A Littlehampton bank can now be turned into a 23 bed house in multiple occupation (HMO) after planners approved the proposals.

The former Barclays branch, 71 High Street, closed its doors in June 2021 when customer numbers fell to less than 100.

The building will be extended to provide 23 bedrooms with space for four shops on the ground floor.

Rooms will have private bathrooms, storage space, and access to a communal terrace but there will be no parking.

The now closed Barclays branch in Littlehampton. Pic: Google

Arun district councillors approved the scheme during a planning committee meeting on Wednesday (July 20).

But some did so reluctantly as there have been rising concerns about the number of HMOs in the town.

Ricky Bower (Con, East Preston) said: “I don’t regard this as a HMO - it’s a hostel.”

Committee vice-chair David Edwards (Con, Felpham East) said it would be a ‘massive improvement on the street scene’ but that was the only positive he could find.

Billy Blanchard-Cooper (LDem, Brookfield) raised concerns about a lack of disabled access to the shops but planning officers said this would be picked up by the building control department as it is a legal requirement.

Alex Bateman, director of planning at Mohsin Cooper Architects, spoke to support the scheme.

“Taking a step back, this is a brownfield site in the centre of Littlehampton in an incredibly sustainable location,” he said, “It is sites like these that planning policy at all levels would encourage for intensification.”

Mr Bateman said the proposals were ‘well considered’ and explained that the town centre location would make car parking ‘unsuitable and unsafe’.

He said 42 cycle spaces would be provided by the developer.

Littlehampton Town Council objected to the plans, citing overdevelopment and a lack of parking, but it welcomed new commercial units.

The Littlehampton Society and four members of the public also objected.

The council conservation officer raised concerns about the extension as the site is close to listed buildings and East Street Conservation Area.

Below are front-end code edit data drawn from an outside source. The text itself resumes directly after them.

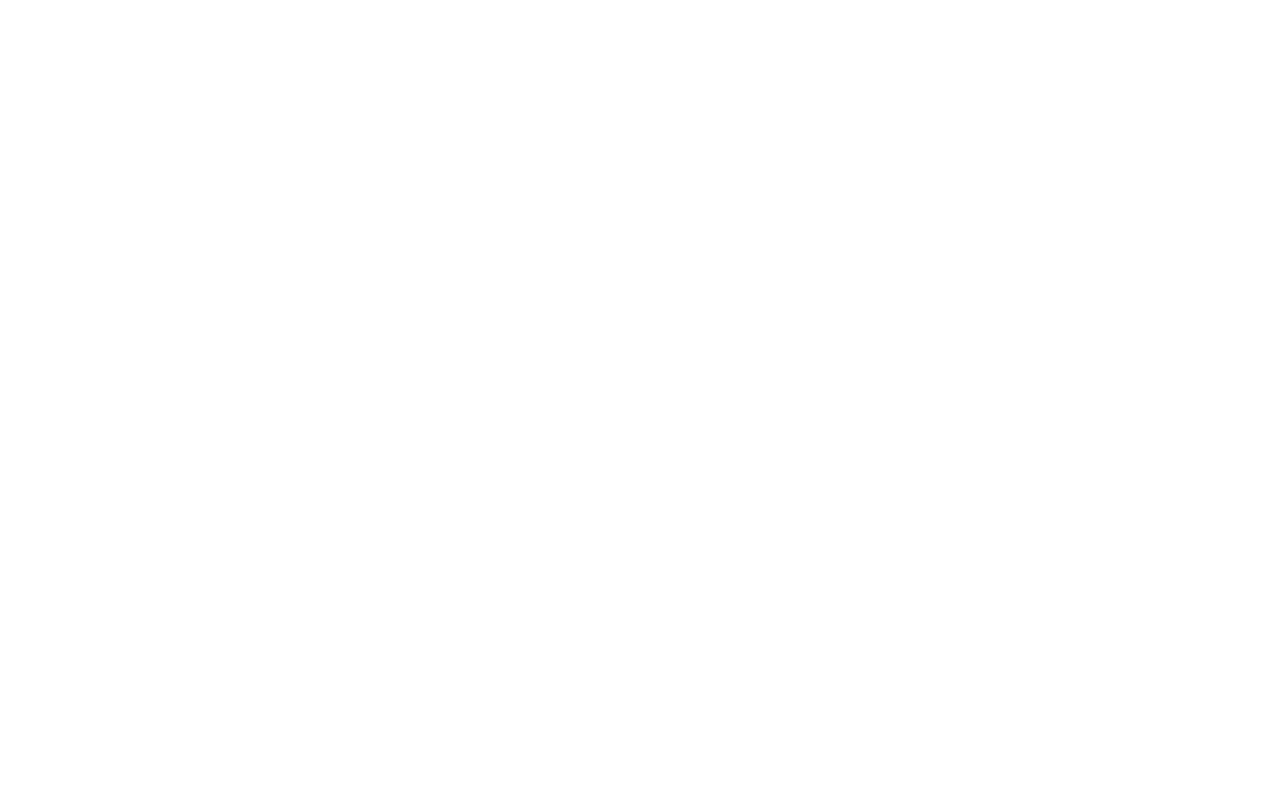
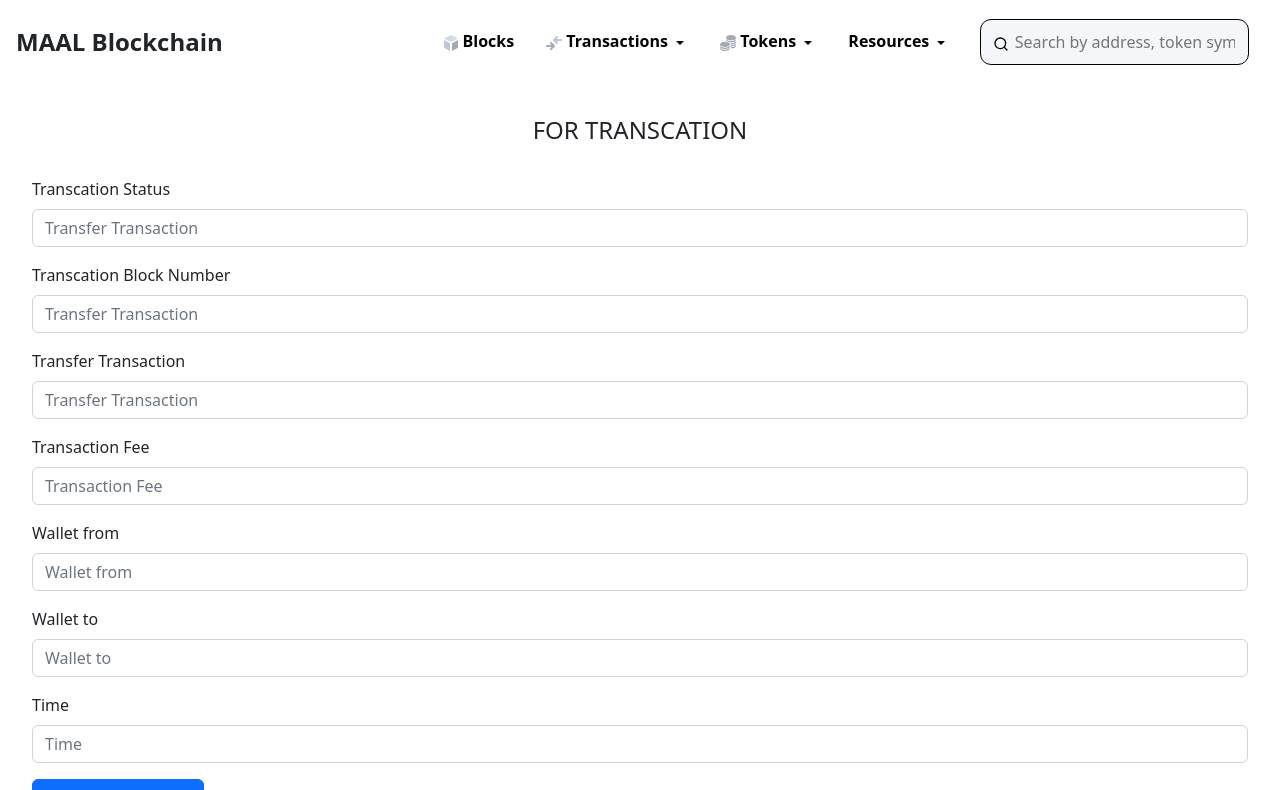
Before and after one commit to mynkbhati22/explorer, a React (Create React App) app: page /updatetranscationdetails/1/1 in a window 1280 px wide. Before the commit this address had no page. Shown: the top 790 px of the page. Built offline with nearby package versions, Linux system fonts and the light colour scheme.

Commit message:
updated-api

```diff
--- a/src/App.js
+++ b/src/App.js
@@ -15,7 +15,7 @@
           <Route path="/admin" element={<Admin />} />
           <Route path="/update/:id/:blocknummber" element={<Update />} />
           <Route
-            path="/updatetranscationdetails/:id"
+            path="/updatetranscationdetails/:id/:transcationsuccess"
             element={<TranscationUpdate />}
           />
         </Routes>
--- a/src/Component/Pages/Table.js
+++ b/src/Component/Pages/Table.js
@@ -21,14 +21,15 @@
   console.log(id);
 
   useEffect(() => {
-    try {
+    const blockcardinterval = setInterval(() => {
       axios.get(`${URL}/api/getblockcards`).then((res) => {
         setBlockcards(res.data);
         console.log("gettingblockcards", res.data);
       });
-    } catch (error) {
-      console.log(error);
-    }
+    }, 1000);
+    return () => {
+      clearInterval(blockcardinterval);
+    };
   }, []);
 
   // API FOR DELETEING BLOCKCARDS
--- a/src/Component/Pages/TranscationTable.js
+++ b/src/Component/Pages/TranscationTable.js
@@ -6,6 +6,7 @@
 import TableHead from "@mui/material/TableHead";
 import TableRow from "@mui/material/TableRow";
 import Paper from "@mui/material/Paper";
+import { ToastContainer, toast } from "react-toastify";
 import "./Table.css";
 import { Button } from "react-bootstrap";
 import axios from "axios";
@@ -19,15 +20,28 @@
   console.log(id);
 
   useEffect(() => {
-    try {
+    const blockcardinterval = setInterval(() => {
       axios.get(`${URL}/api/gettranscationstatus`).then((res) => {
         setTranscationDetails(res.data);
-        console.log("gettingblockcards", res.data);
+        console.log("gettingtranscationdetails", res.data);
+      });
+    }, 5000);
+    return () => {
+      clearInterval(blockcardinterval);
+    };
+  }, []);
+
+  const deleteTranscation = (id) => {
+    try {
+      axios.delete(`${URL}/api/deletetranscation/${id}`).then((res) => {
+        console.log(res);
+        toast.error("Deleted Successfully");
+        window.location.reload();
       });
     } catch (error) {
       console.log(error);
     }
-  }, []);
+  };
 
   return (
     <div>
@@ -39,10 +53,11 @@
             <TableHead>
               <TableRow>
                 <TableCell align="center"> Transaction Status</TableCell>
-                <TableCell align="center">Transaction Transfer</TableCell>
+                <TableCell align="center">Transfer Tx hash</TableCell>
                 <TableCell align="center">Transaction Fee</TableCell>
                 <TableCell align="center">Transcation Transfer from</TableCell>
                 <TableCell align="center">Transcation Transfer to</TableCell>
+                <TableCell align="center">Time</TableCell>
                 <TableCell align="center">Update</TableCell>
                 <TableCell align="center">Delete</TableCell>
               </TableRow>
@@ -60,20 +75,30 @@
                     <TableCell align="center">
                       {res.transfertranscation}
                     </TableCell>
-                    <TableCell align="center">{res.transcationfee}</TableCell>
+                    <TableCell align="center">
+                      {" "}
+                      $ {res.transcationfee} MAAL TX Fee
+                    </TableCell>
                     <TableCell align="center">
                       {res.fromwalletaddress}
                     </TableCell>
                     <TableCell align="center">{res.towalletaddress}</TableCell>
-                    <TableCell align="center">{res.time}</TableCell>
+                    <TableCell align="center">{res.time} hours ago</TableCell>
                     <TableCell align="center">
-                      <Link to={`/updatetranscationdetails/${res._id}`}>
+                      <Link
+                        to={`/updatetranscationdetails/${res._id}/${res.transcationsuccess}`}
+                      >
                         {" "}
                         <Button variant="info">Update</Button>
                       </Link>
                     </TableCell>
                     <TableCell align="center">
-                      <Button variant="danger">Delete</Button>
+                      <Button
+                        variant="danger"
+                        onClick={() => deleteTranscation(res._id)}
+                      >
+                        Delete
+                      </Button>
                     </TableCell>
                   </TableRow>
                 ))
@@ -85,6 +110,18 @@
             </TableBody>
           </Table>
         </TableContainer>
+
+        <ToastContainer
+          position="top-center"
+          autoClose={6000}
+          hideProgressBar={false}
+          newestOnTop={false}
+          closeOnClick
+          rtl={false}
+          pauseOnFocusLoss
+          draggable
+          pauseOnHover
+        />
       </div>
     </div>
   );
--- a/src/Component/Pages/TranscationUpdate.js
+++ b/src/Component/Pages/TranscationUpdate.js
@@ -7,41 +7,38 @@
 import axios from "axios";
 import "bootstrap/dist/css/bootstrap.min.css";
 import "react-toastify/dist/ReactToastify.css";
+import { useParams } from "react-router-dom";
 
 const URL = "https://maalblockchainapi.in.ngrok.io";
 
 function TranscationUpdate() {
-  const [timeforseconds, setTimeforSeconds] = useState();
+  const [time, setTime] = useState();
+  const [transcationblocknummber, setTranscationBlockNumber] = useState();
   const [transcationsuccess, setTranscationsuccess] = useState();
   const [transfertranscation, setTransferTranscation] = useState();
   const [transcationfee, setTranscationFee] = useState();
   const [fromwalletaddress, setFomWalletAddress] = useState();
   const [towalletaddress, setToWalletAddress] = useState();
 
-  const addtranscations = (e) => {
+  const { id } = useParams();
+  console.log(id);
+
+  const updatetranscation = (e) => {
     e.preventDefault();
     try {
-      const config = {
-        headers: {
-          "Content-type": "application/json",
-        },
-      };
       axios
-        .post(
-          `${URL}/api/addingtranscation}`,
-          {
-            timeforseconds: timeforseconds,
-            transcationsuccess: transcationsuccess,
-            transfertranscation: transfertranscation,
-            transcationfee: transcationfee,
-            fromwalletaddress: fromwalletaddress,
-            towalletaddress: towalletaddress,
-          },
-          config
-        )
+        .post(`${URL}/api/updatingtranscations/${id}`, {
+          transcationsuccess: transcationsuccess,
+          transcationblocknummber: transcationblocknummber,
+          transfertranscation: transfertranscation,
+          transcationfee: transcationfee,
+          fromwalletaddress: fromwalletaddress,
+          towalletaddress: towalletaddress,
+          time: time,
+        })
         .then((res) => {
           console.log(res);
-          toast.success("Created Successfully!");
+          toast.success("Updated Successfully!");
         });
     } catch (error) {
       console.log(error);
@@ -55,7 +52,7 @@
           <div>
             <h4 className="block-heading">FOR TRANSCATION</h4>
           </div>
-          <Form onSubmit={addtranscations}>
+          <Form onSubmit={updatetranscation}>
             <Form.Group className="mb-3" controlId="formBasicText">
               <Form.Label>Transcation Status</Form.Label>
               <Form.Control
@@ -64,6 +61,16 @@
                 placeholder="Transfer Transaction"
                 value={transcationsuccess}
                 onChange={(e) => setTranscationsuccess(e.target.value)}
+              />
+            </Form.Group>
+            <Form.Group className="mb-3" controlId="formBasicText">
+              <Form.Label>Transcation Block Number</Form.Label>
+              <Form.Control
+                type="text"
+                required
+                placeholder="Transfer Transaction"
+                value={transcationblocknummber}
+                onChange={(e) => setTranscationBlockNumber(e.target.value)}
               />
             </Form.Group>
             <Form.Group className="mb-3" controlId="formBasicText">
@@ -112,12 +119,12 @@
                 type="text"
                 required
                 placeholder="Time"
-                value={timeforseconds}
-                onChange={(e) => setTimeforSeconds(e.target.value)}
+                value={time}
+                onChange={(e) => setTime(e.target.value)}
               />
             </Form.Group>
             <Button variant="primary" type="submit">
-              Create Transaction
+              Update Transaction
             </Button>
           </Form>
         </div>
```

They concluded that any harm would be outweighed by the new homes and businesses.

More details can be found on the council’s planning portal using the reference: LU/382/21/PL.